Frogs are being wedded to frogs in elaborate; ritually correct weddings in Assam in an effort to appease Varun, the rain god, because there has been no rain in Assam in the past few months and the ground water is drying up. Quillagua, a Chilean city that holds the distinction of being the driest place on this earth, is dying a parched death. Their lifeline, the river is dying. What the water companies have not taken away, far in excess of what they were supposed to take, the mining companies have polluted to unsustainable levels. In Chamoli, Uttarakhand, the smaller glaciers have disappeared and the largest one has retreated by many miles. United Nations Development reports are warning the world that 'Water Wars' are on the horizon in Africa. Australia is a decade into the worst drought it has witnessed in a century. And in the latest instalment of arguably the world's sexiest spy, James Bond, the villain is not hoarding gold or oil or even arms, the traditional choices of villains the world over, but water. And that, I suppose really tells the story as it is despite all the deniers of climate change.
Ladies and gentlemen, welcome to the new world, a drier world. Today water is fast becoming a resource that is all set to rival oil for value. 71 per cent of earth's surface is covered with water. But of that, only 3 per cent is non saline. And that 3 per cent is distributed across the forms; glaciers, rivers, lakes and ground water. Not only is the human body composed primarily of water but water is one of the fundamental premises for life on earth across life forms, birds, bees and all things that breathe need water. Unfortunately, so do all other things such as agriculture and industry. Simply put, life is water intensive.
Possibly the biggest problem we face is one that is entirely man made: pollution of water sources. Urban centres in India and in many other countries are faced with the mammoth task of not only providing access to clean drinking water but of dealing with the waste that is generated. In our country, despite the stringent environmental laws (all of which are obviously flouted), nearly all of our river systems are heavily polluted and many, like the Yamuna, are literally dying. From industrial effluents to human waste, we dump it all in the rivers and lakes. One of the greatest developmental challenges around the world today is access to clean water for consumption. Its lack equals a whole lot of diseases. A disproportionately large number of deaths can be related to water: lack of clean drinking water and sanitation is now the single largest cause of illness worldwide. It is estimated that by 2020, more people will have died due to water borne diseases and the lack of clean water than the HIV/AIDS pandemic. Currently the planet earth is home to nearly six and a half billion people. And going by current trends, the figure will soon reach eight billion. And each human being needs a basic minimum quantity of water just to ensure survival. An increase in population equals a surge in demand for food, both livestock and agriculture are water intensive.

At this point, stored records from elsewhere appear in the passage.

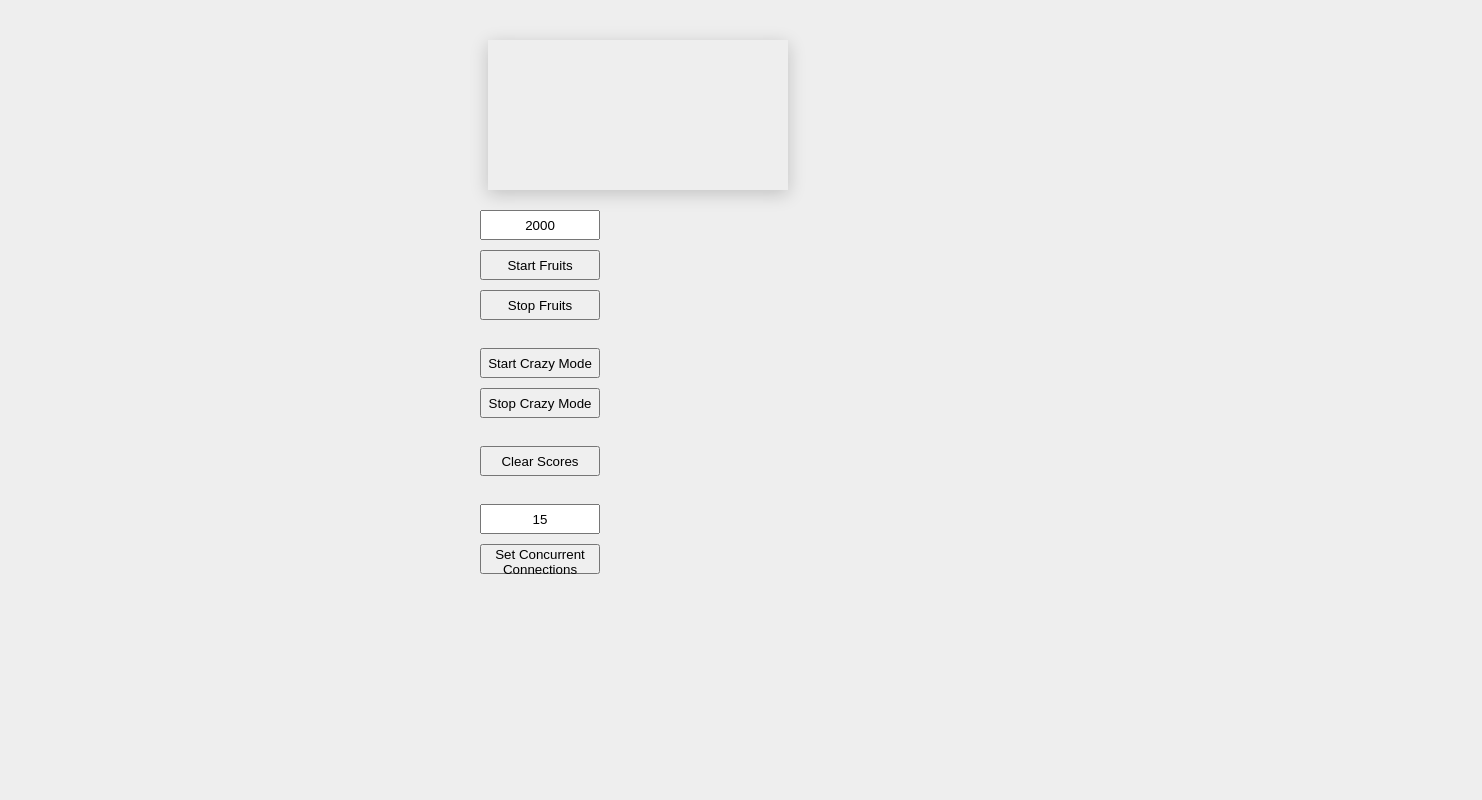
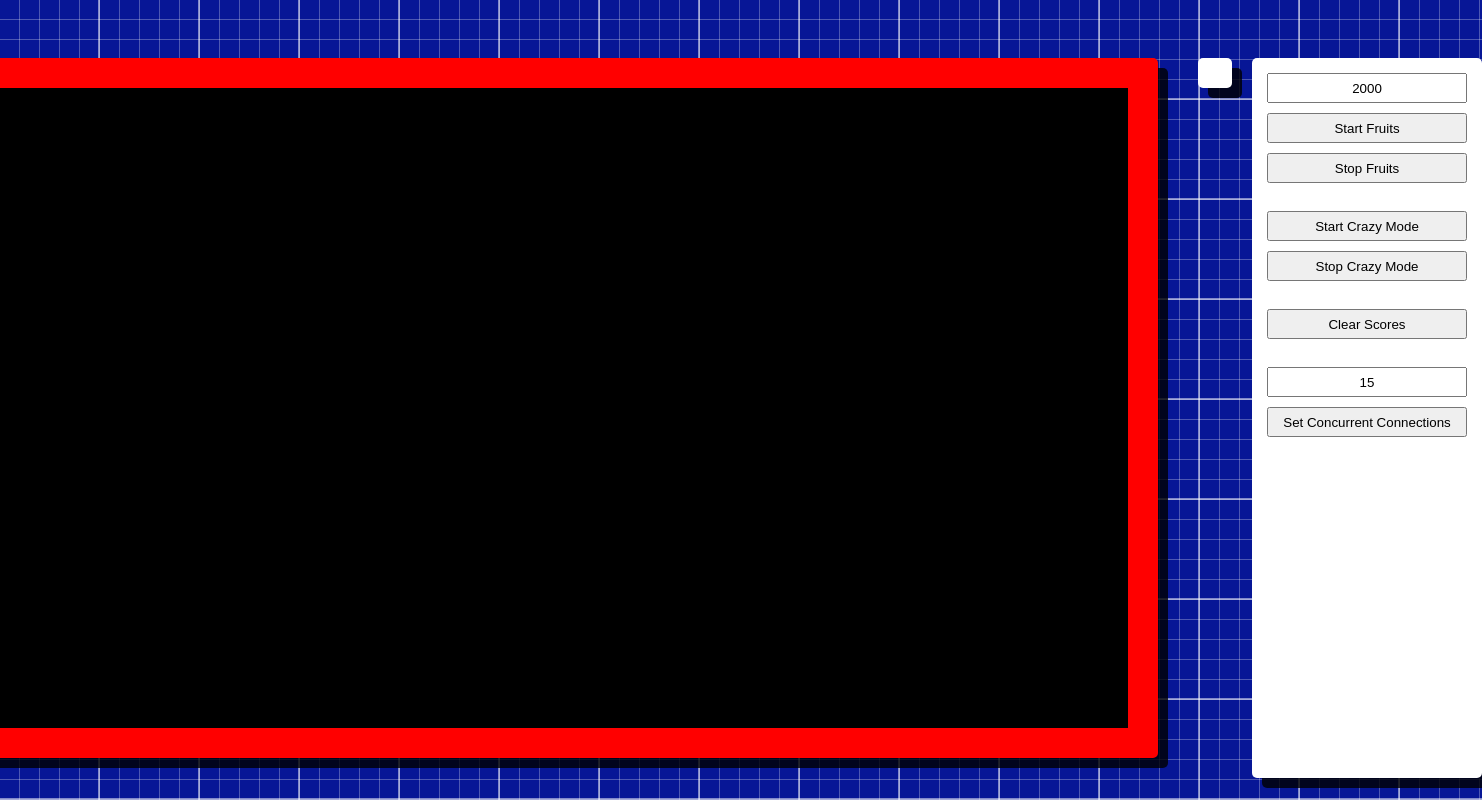
Before and after one commit to UFPA-CBCC/game-sistema-distribuido, a website: page playground/1st-proof-of-concept/game-admin.html in a window 1280 px wide. Shown: the whole page, 1482 px wide, since content can reach past the window. Drawn offline with nearby package versions, Linux system fonts and the light colour scheme; no server answers.

Commit message:
Adicionar modificações no estilo do front-end

```diff
--- a/playground/1st-proof-of-concept/game-admin.html
+++ b/playground/1st-proof-of-concept/game-admin.html
@@ -1,39 +1,66 @@
 <html>
+
 <head>
     <meta http-equiv="Cache-Control" content="no-cache, no-store, must-revalidate" />
     <meta http-equiv="Pragma" content="no-cache" />
     <meta http-equiv="Expires" content="0" />
     <meta charset="utf-8">
-        <title>Meu Primeiro Jogo Multiplayer</title>
+    <title>Game Multiplayer Sistemas Distribuidos</title>
     <script src="/socket.io/socket.io.js"></script>
 
     <style>
         body {
-                margin: 40px 0 0 0;
-                padding: 0;
-                background-color: #EEE;
-                text-align: center;
+            background-color: rgb(7, 22, 150);
+            background-image:
+                linear-gradient(rgba(255, 255, 255, .5) 2px, transparent 2px),
+                linear-gradient(90deg, rgba(255, 255, 255, .5) 2px, transparent 2px),
+                linear-gradient(rgba(255, 255, 255, .28) 1px, transparent 1px),
+                linear-gradient(90deg, rgba(255, 255, 255, .28) 1px, transparent 1px);
+            background-size: 100px 100px, 100px 100px, 20px 20px, 20px 20px;
+            background-position: -2px -2px, -2px -2px, -1px -1px, -1px -1px;
+            color: rgb(0, 0, 0);
+            height: 90vh;
+            display: flex;
+            /* align-items: center; */
+            justify-content: center;
+            font-family: 'Oswald', sans-serif;
         }
 
         #game-canvas {
             image-rendering: pixelated;
             image-rendering: crisp-edges;
             image-rendering: -moz-crisp-edges;
-                -webkit-box-shadow: 0px 4px 17px 0px rgba(0,0,0,0.19);
-                -moz-box-shadow: 0px 4px 17px 0px rgba(0,0,0,0.19);
-                box-shadow: 0px 4px 17px 0px rgba(0,0,0,0.19);
+            -webkit-box-shadow: 0px 4px 17px 0px rgba(0, 0, 0, 0.19);
+            -moz-box-shadow: 0px 4px 17px 0px rgba(0, 0, 0, 0.19);
+            box-shadow: 0px 4px 17px 0px rgba(0, 0, 0, 0.19);
             margin-bottom: 20px;
             margin-left: 20px;
             margin-right: 20px;
             display: inline-block;
             vertical-align: top;
+            vertical-align: top;
+            border: 30px solid rgb(255, 0, 0);
+            border-radius: 5px;
+            background-color: rgb(0, 0, 0);
+            box-shadow: 10px 10px rgb(0, 0, 0, 0.8);
+            position: relative;
+            top: 50px;
         }
 
         #score-table {
             font-size: 13px;
             vertical-align: top;
-                display: inline-block;
-                font-family: Arial, Helvetica, sans-serif
+            /* display: inline-block; */
+            font-family: Arial, Helvetica, sans-serif;
+            background-color: rgb(255, 255, 255);
+            padding: 15px;
+            /* border: 30px solid rgb(255, 0, 0); */
+            border-radius: 5px;
+            box-shadow: 10px 10px rgb(0, 0, 0, 0.8);
+            position: relative;
+            top: 50px;
+            margin-left: 20px;
+            margin-right: 20px;
         }
 
         #score-table tr.header td {
@@ -72,20 +99,29 @@
             color: #bdaa27;
         }
 
+        #admin {
+            font-family: Arial, Helvetica, sans-serif;
+            background-color: rgb(255, 255, 255);
+            padding: 15px;
+            /* border: 30px solid rgb(255, 0, 0); */
+            border-radius: 5px;
+            box-shadow: 10px 10px rgb(0, 0, 0, 0.8);
+            position: relative;
+            top: 50px;
+            display: inline-block;
+        }
     </style>
 </head>
+
 <body>
 
     <canvas id="game-canvas"></canvas>
     <table id="score-table"></table>
 
     <style>
-                #admin {
-                    padding-right: 200px;
-                }
         #admin input,
         #admin button {
-                    width: 120px;
+            width: 200px;
             height: 30px;
             text-align: center;
             margin-bottom: 10px;
@@ -207,7 +243,7 @@
             }
         })
 
-            socket.on('fruit-remove', ({fruitId, score}) => {
+        socket.on('fruit-remove', ({ fruitId, score }) => {
             delete game.fruits[fruitId]
             multipleOf100Remainder = score % 100
 
@@ -235,7 +271,7 @@
         let crazyModeInterval
         socket.on('start-crazy-mode', () => {
             crazyModeInterval = setInterval(() => {
-                    const randomKey = 37 + Math.floor(Math.random()*4)
+                const randomKey = 37 + Math.floor(Math.random() * 4)
                 console.log(randomKey)
                 const event = new KeyboardEvent('keydown', {
                     keyCode: randomKey,
@@ -413,4 +449,5 @@
 
     </script>
 </body>
+
 </html>
```
Also changed, not shown: playground/1st-proof-of-concept/game.html (+41 -14 lines). Lines whose indentation alone changed are shown as unchanged.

The water crisis, which might well become the defining parameter for future generations, has been precipitated by a host of complex, interlocking problems. It is simplistic and convenient to file the water crisis under the larger heading of Global Wa r m i n g and leave it at that. But it is at once, more complicated than that and simpler than that. Water consumption patterns that are rooted more in lifestyle choices than pragmatism, a lack of appreciation for the complex interlinking of co-dependant ecosystems as well as a callous disregard for the consequences of polluting our water sources are all contributory factors. And every time we act with a narrowness of vision we exacerbate the problem. Overdrawing of water from underground sources causes depletion to an extent that disrupts the water cycle. As the rivers and lakes begin to shrink, there is less precipitation. And that means more droughts. And that means drawing more water out of the ground with the use of technology. It is a vicious cycle the end result of which is a water crisis because essentially we are disrupting the global eco system, of which the water cycle is an integral part.
In an irony worthy a Greek tragedian, the first act in the drama of water crisis is going to be a global flooding. Global warming will result in a rise in sea levels as the glaciers and ice caps melt, thereby depleting the earth's crucial reservoir of clean, non-saline water. Once the ice melts and becomes saline, not only is the earth going to get a lot hotter because the ice caps and the glaciers act as cooling units, the rivers and streams are going to run dry. And then the groundwater becomes more precious than oil because it is then a finite commodity since the water cycle will no longer replenish the earth's water table.
Already, the process has begun but right now, at this moment we can still do something about it. An environmental awareness coupled with individual contributions today can make all the difference tomorrow. The technology to make our water consumption more efficient need not be high end. Making sure that no taps in your house drip can conserve more water than you realise. As will air drying your clothes instead of using a dryer. On a larger scale be aware of water pollution and contamination. Be vigilant, that factory discharging its effluents into the river is sucking the water out of your future. But most of all realise that water is truly the elixir of life and pretty soon it will run out.
This article is taken from Sunday Times of India Hyderabad Edition dated 22.03.09 as a tribute to World Water Day.